The topic of the NBA's Most Valuable Player award always manages to spark a heated debate, mostly because there has never really been a conclusive definition of what exactly "most valuable" means.
A list of precise criteria has never been officially established, although just about anyone who follows the game and has an opinion on it -- from the media members and TV analysts who get paid to, all the way down to Joe Casual Fan at the water cooler -- generally has a set they've picked out of who-knows-where that they'll defend to the death.
At the root of the argument is the difference between choosing a player having the best season -- statistically or otherwise -- versus a player who means the most to his team. Sometimes, one player manages to exemplify both schools of thought, but generally this is where the masses begin to divide.
Stemming from these two overarching arguments, many other questions emerge.
For the "best season" argument, for starters, how does one even qualify "best"? Is it statistically driven? If so, which statistics are more important for measuring than others? What is the proper balance between offensive and defensive contributions? Is there a minimum requirement of games played to be considered for the award?

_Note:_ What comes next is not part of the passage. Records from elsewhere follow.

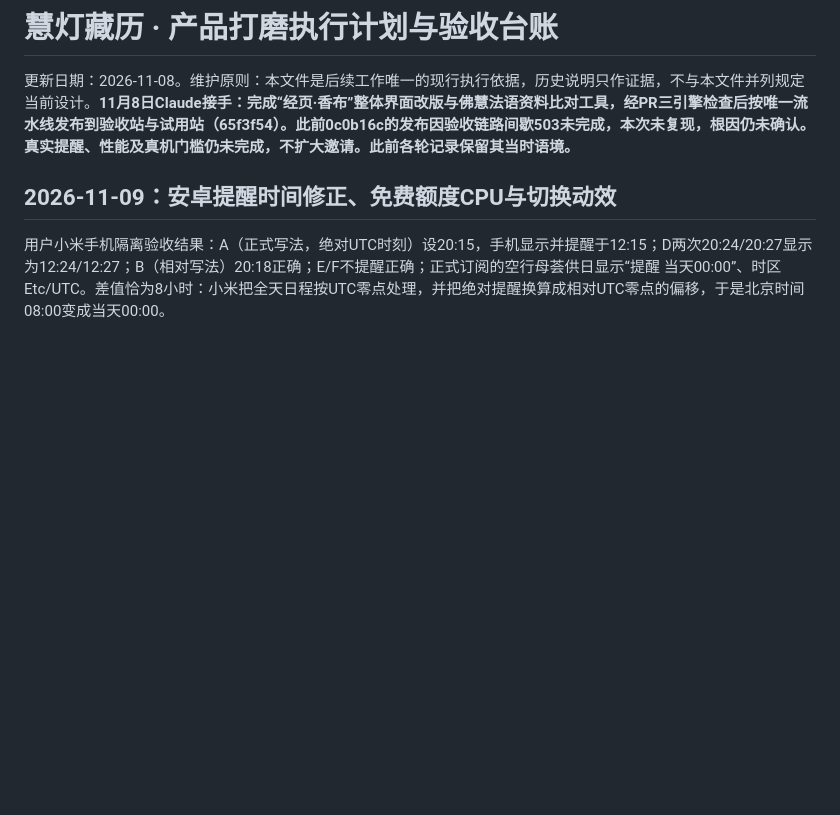
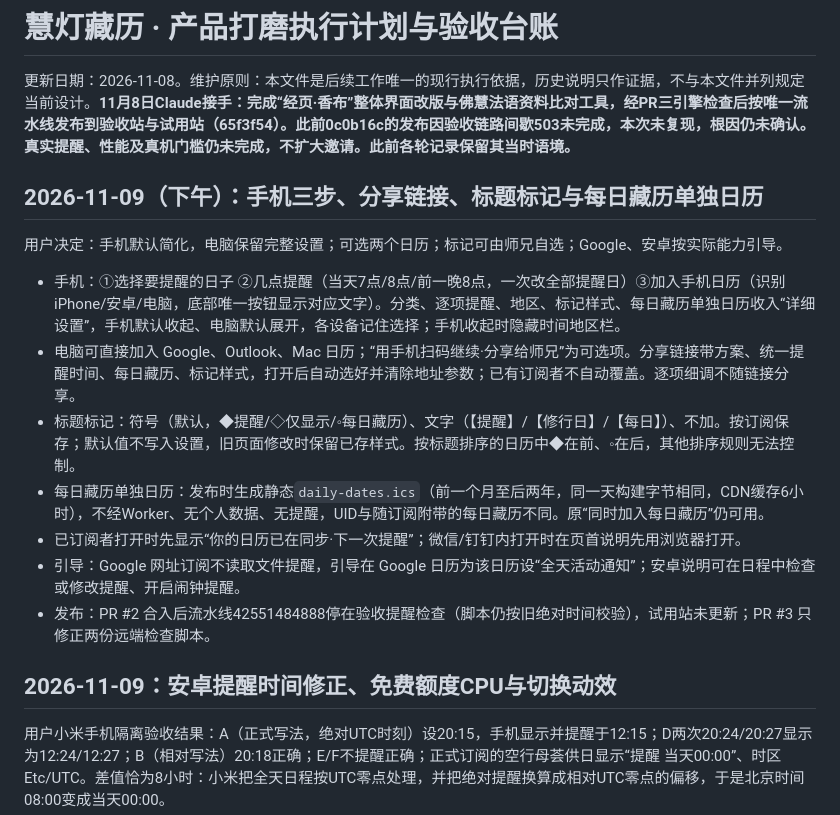
Before and after one commit to liuxiangdahai/huideng-calendar-trial, a Markdown page: docs/calendar-execution-plan.md, the part around the change. Rendered like a GitHub page; blank space fills up the shorter version.

Commit message:
Record the simple-steps decisions in the execution plan
Co-Authored-By: Claude Opus 5.5 <noreply@anthropic.com>
Claude-Session: https://claude.ai/code/session_01HRbMdR98QbwhPzSvc6gDMC

```diff
--- a/docs/calendar-execution-plan.md
+++ b/docs/calendar-execution-plan.md
@@ -1,6 +1,19 @@
 # 慧灯藏历 · 产品打磨执行计划与验收台账
 
 更新日期：2026-11-08。维护原则：本文件是后续工作唯一的现行执行依据，历史说明只作证据，不与本文件并列规定当前设计。**11月8日Claude接手：完成“经页·香布”整体界面改版与佛慧法语资料比对工具，经PR三引擎检查后按唯一流水线发布到验收站与试用站（65f3f54）。此前0c0b16c的发布因验收链路间歇503未完成，本次未复现，根因仍未确认。真实提醒、性能及真机门槛仍未完成，不扩大邀请。此前各轮记录保留其当时语境。**
+
+## 2026-11-09（下午）：手机三步、分享链接、标题标记与每日藏历单独日历
+
+用户决定：手机默认简化，电脑保留完整设置；可选两个日历；标记可由师兄自选；Google、安卓按实际能力引导。
+
+- 手机：①选择要提醒的日子 ②几点提醒（当天7点/8点/前一晚8点，一次改全部提醒日）③加入手机日历（识别 iPhone/安卓/电脑，底部唯一按钮显示对应文字）。分类、逐项提醒、地区、标记样式、每日藏历单独日历收入“详细设置”，手机默认收起、电脑默认展开，各设备记住选择；手机收起时隐藏时间地区栏。
+- 电脑可直接加入 Google、Outlook、Mac 日历；“用手机扫码继续·分享给师兄”为可选项。分享链接带方案、统一提醒时间、每日藏历、标记样式，打开后自动选好并清除地址参数；已有订阅者不自动覆盖。逐项细调不随链接分享。
+- 标题标记：符号（默认，◆提醒/◇仅显示/◦每日藏历）、文字（【提醒】/【修行日】/【每日】）、不加。按订阅保存；默认值不写入设置，旧页面修改时保留已存样式。按标题排序的日历中◆在前、◦在后，其他排序规则无法控制。
+- 每日藏历单独日历：发布时生成静态`daily-dates.ics`（前一个月至后两年，同一天构建字节相同，CDN缓存6小时），不经Worker、无个人数据、无提醒，UID与随订阅附带的每日藏历不同。原“同时加入每日藏历”仍可用。
+- 已订阅者打开时先显示“你的日历已在同步·下一次提醒”；微信/钉钉内打开时在页首说明先用浏览器打开。
+- 引导：Google 网址订阅不读取文件提醒，引导在 Google 日历为该日历设“全天活动通知”；安卓说明可在日程中检查或修改提醒、开启闹钟提醒。
+- 发布：PR #2 合入后流水线42551484888停在验收提醒检查（脚本仍按旧绝对时间校验），试用站未更新；PR #3 只修正两份远端检查脚本。
+
 
 ## 2026-11-09：安卓提醒时间修正、免费额度CPU与切换动效
 
```
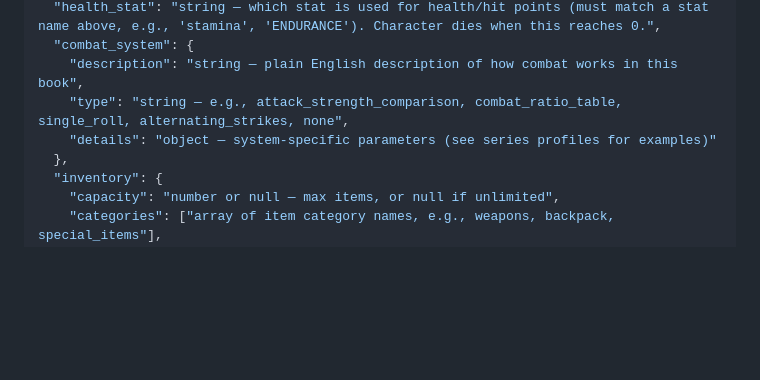
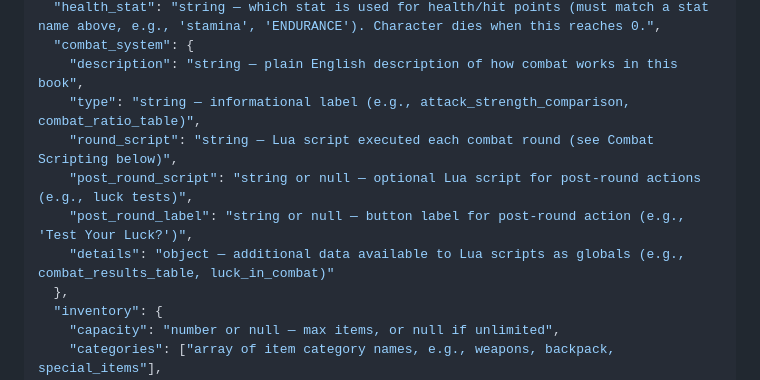
Before and after one commit to robesris/codex-gamebook-engine, a Markdown page: gamebook_codex_v2.md, the part around one of its changes. GitHub-like rendering; blank space fills up the shorter version.

```diff
--- a/gamebook_codex_v2.md
+++ b/gamebook_codex_v2.md
@@ -321,8 +321,11 @@ The rules object describes the game system as parsed from the book. Do not assum
   "health_stat": "string — which stat is used for health/hit points (must match a stat name above, e.g., 'stamina', 'ENDURANCE'). Character dies when this reaches 0.",
   "combat_system": {
     "description": "string — plain English description of how combat works in this book",
-    "type": "string — e.g., attack_strength_comparison, combat_ratio_table, single_roll, alternating_strikes, none",
-    "details": "object — system-specific parameters (see series profiles for examples)"
+    "type": "string — informational label (e.g., attack_strength_comparison, combat_ratio_table)",
+    "round_script": "string — Lua script executed each combat round (see Combat Scripting below)",
+    "post_round_script": "string or null — optional Lua script for post-round actions (e.g., luck tests)",
+    "post_round_label": "string or null — button label for post-round action (e.g., 'Test Your Luck?')",
+    "details": "object — additional data available to Lua scripts as globals (e.g., combat_results_table, luck_in_combat)"
   },
   "inventory": {
     "capacity": "number or null — max items, or null if unlimited",
```
Also changed, not shown: other parts of gamebook_codex_v2.md (+103 -0 lines).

As for the "most important" side, how in the world do you definitively measure importance? How much of a team's success does a player need to be responsible for? How would a given player's team perform if he were replaced with an average player or removed entirely? Can a player be the most valuable if there are other very valuable players on his team? Does his team have to be one of the best in the league or simply a playoff team? Can a player seriously be considered for the award if his team doesn't even make the playoffs?
You won't find recognized answers to these questions in any NBA rule book, but ask anyone with two cents to spend on an opinion about who deserves the award, and you'll find that everyone's got some form of a response to each. Not only that, but they'll defend their opinion -- as heavily biased and picked from thin air as it is -- like it's gospel.
And it's that kind of strong conviction that makes this year's MVP debate the juiciest we've had in recent memory. We're roughly 80% of the way through the regular season and so far there hasn't been any one dominant narrative that's made this year's winner anywhere close to obvious.
Usually, by this time of the year, a consensus starts to form as the opinions of the mass media and general NBA-consuming public converge on some form of common ground. Look no further than last year, when the fiery Kevin Durant vs. LeBron James debate that went back and forth and lasted all season ended up in a decisive 119 to 6 first-place-vote victory for KD.
Now, one month from the end of the 2014-15 season and we still have approximately six -- count 'em, six -- legitimate candidates still standing and they all fit a different MVP niche. Some satisfy the "best season" side, others fit firmly in the "most important" corner, while others typify both to varying degrees.
The hoops writers here at numberFire have been having this debate internally on a daily basis for months, but it's officially time to bring those arguments to light. Click onward to read each side of the story to date.